US President Donald Trump lashed out at Beijing on Friday, vowing a quick response to China's announcement of new tariffs and ordering American companies to leave the country.
The blistering Twitter screed called into doubt chances for a quick resolution to the escalating trade war between the world's economic superpowers, which by the end of the year will cover nearly all imports and exports exchanged between the two countries.
"We don't need China and, frankly, would be far... better off without them," Trump tweeted.
The attack came with Trump expected to ruffle feathers in France at the weekend meeting of leaders of the G7 nations, with tensions mounting between Trump and the Europeans, Canada and Japan over trade tariffs.
The friction has already slowed US growth and undercut the global economy, and the threat of a deterioration sent stock markets falling sharply.
The Dow lost more than 600 points from its peak, to close with a loss of 2.4 percent. The German DAX lost more than one percent but London's FTSE gained ground.

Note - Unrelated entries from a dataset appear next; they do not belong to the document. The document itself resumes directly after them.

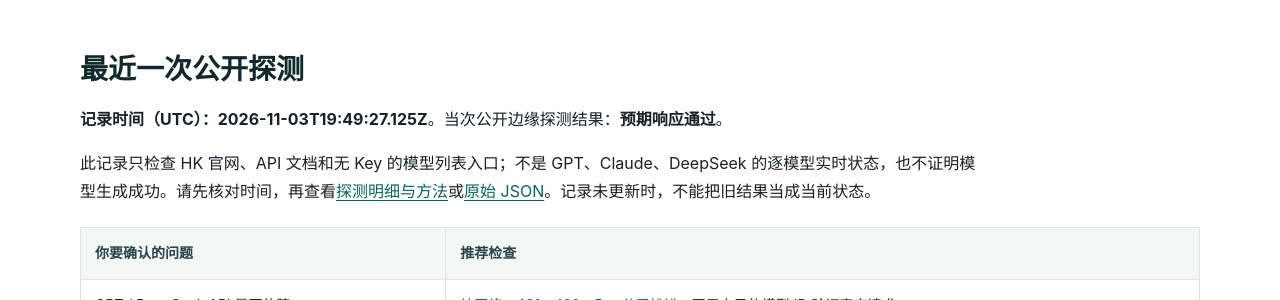
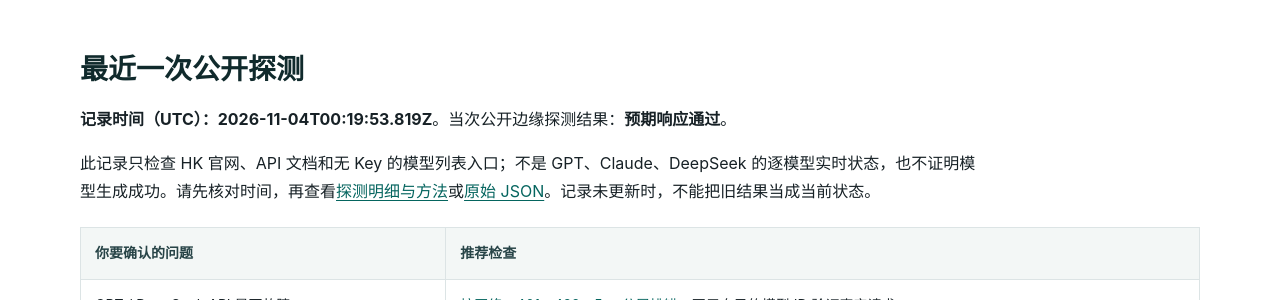
Before and after one commit to KKWANG4444/api-status, a Jekyll site: the page built from index.md, in a window 1280 px wide and 900 px high, scrolled down 364 px. Shown: the part 151-451 px from the top of the window. Built offline with Jekyll 4.4.1, drawn with Linux system fonts in a browser that asks for light colours.

Commit message:
chore: update public edge status

```diff
--- a/_data/status.json
+++ b/_data/status.json
@@ -1,7 +1,7 @@
 {
   "status": "operational",
-  "checked_at": "2026-11-03T19:49:27.125Z",
-  "duration_ms": 437,
+  "checked_at": "2026-11-04T00:19:53.819Z",
+  "duration_ms": 553,
   "overall": true,
   "components": [
     {
@@ -10,7 +10,7 @@
       "url": "https://www.aifast.hk/",
       "ok": true,
       "status": 200,
-      "elapsed_ms": 382,
+      "elapsed_ms": 378,
       "content_type": "text/html; charset=utf-8",
       "detail": "Expected public edge response"
     },
@@ -20,7 +20,7 @@
       "url": "https://api.aifast.hk/",
       "ok": true,
       "status": 200,
-      "elapsed_ms": 243,
+      "elapsed_ms": 505,
       "content_type": "text/html",
       "detail": "Expected public edge response"
     },
@@ -30,7 +30,7 @@
       "url": "https://www.aifast.hk/v1/models",
       "ok": true,
       "status": 401,
-      "elapsed_ms": 388,
+      "elapsed_ms": 408,
       "content_type": "application/json; charset=utf-8",
       "detail": "Expected public edge response"
     }
--- a/data/status.json
+++ b/data/status.json
@@ -1,7 +1,7 @@
 {
   "status": "operational",
-  "checked_at": "2026-11-03T19:49:27.125Z",
-  "duration_ms": 437,
+  "checked_at": "2026-11-04T00:19:53.819Z",
+  "duration_ms": 553,
   "overall": true,
   "components": [
     {
@@ -10,7 +10,7 @@
       "url": "https://www.aifast.hk/",
       "ok": true,
       "status": 200,
-      "elapsed_ms": 382,
+      "elapsed_ms": 378,
       "content_type": "text/html; charset=utf-8",
       "detail": "Expected public edge response"
     },
@@ -20,7 +20,7 @@
       "url": "https://api.aifast.hk/",
       "ok": true,
       "status": 200,
-      "elapsed_ms": 243,
+      "elapsed_ms": 505,
       "content_type": "text/html",
       "detail": "Expected public edge response"
     },
@@ -30,7 +30,7 @@
       "url": "https://www.aifast.hk/v1/models",
       "ok": true,
       "status": 401,
-      "elapsed_ms": 388,
+      "elapsed_ms": 408,
       "content_type": "application/json; charset=utf-8",
       "detail": "Expected public edge response"
     }
```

China announced Friday it would hit US soybeans, lobsters, peanut butter and other imports worth $75 billion with new tariffs in retaliation for Washington's latest round of punitive duties that take effect in two rounds, September 1 and December 15.
"I will be responding to China's Tariffs this afternoon. This is a GREAT opportunity for the United States," he tweeted.
There was no word from the White House when his announcement might be coming.
- Ordered to move -
"Our Country has lost, stupidly, Trillions of Dollars with China over many years. They have stolen our Intellectual Property at a rate of Hundreds of Billions of Dollars a year, & they want to continue. I won't let that happen!," Trump tweeted.
"Our great American companies are hereby ordered to immediately start looking for an alternative to China, including bringing... your companies HOME and making your products in the USA."
It is unclear under what authority Trump could demand private companies alter their production.
But the influential US Chamber of Commerce urged the two sides to return to the negotiating table to find a solution.
"While we share the president's frustration, we believe that continued, constructive engagement is the right way forward," Myron Brilliant, the business group's head of international affairs, said in a statement.
"Time is of the essence. We do not want to see a further deterioration of US-China relations."
And the National Retail Federation said it was "unrealistic" to expect American retailers to move out of the world's second largest economy.
China's punitive tariffs of five to 10 percent will apply to 5,078 US items, and are timed to start in tandem with the new US duties September 1 and December 15, China's state council tariff office said.
Beijing also announced it would reimpose a 25 percent tariff on US autos and a five percent tariff on auto parts, also starting December 15. China had lifted those tariffs earlier this year as a goodwill measure while trade talks were underway.
Trump already imposed steep tariffs on $250 billion in Chinese goods, with a further $300 billion in imports targeted in the coming rounds.
Beijing has hit back with duties on around $110 billion of US goods -- or nearly all of the $120 billion worth of American goods it imported last year.
Some of those goods will now have their tariff rates raised even further.
China's commerce ministry said it will hit American frozen lobster, frozen chicken feet, peanut butter and 914 other goods with new 10 percent punitive tariffs starting September 1.
Soybeans, crude oil and other energy goods face 5 percent tariffs.
The US actions "have led to the continuous escalation of China-US economic and trade frictions, violating the consensus reached by the two heads of state in Argentina and the consensus reached in Osaka," China's State Council Tariff Commission Office said in a statement.
"China's adoption of punitive tariff measures is forced under the pressure of US unilateralism and trade protectionism," the office said.
US-made mango juice, electric buses and chemical products face 10 percent duties come mid-December while smaller aircraft, hand pumps and bearings will be hit with 5 percent taxes.
- No rulebook -
Federal Reserve Chair Jerome Powell warned in a speech Friday that trade tensions were exacerbating the global slowdown and the central bank does not have a "rulebook" for dealing with the fallout.
But he also vowed to "act as appropriate" to sustain the sustain the US economy.
An alarm bell went off in the US Treasury bond market last week when 10-year bond yields briefly fell below the yields offered on a two-year bond -- seen as a sign of looming recession -- and it happened again Friday.
US officials have said in recent days that trade talks with China would continue face-to-face talks next month.
However China's commerce ministry spokesman Gao Feng said Thursday he had no information on the next round of meetings, while noting the two sides remain in contact.
The two economic giants are squaring off in an increasing number of areas with officials and spokespeople taking daily shots at each other over trade, territorial disputes in the South China Sea, protests in Hong Kong and US actions against Chinese tech giant Huawei.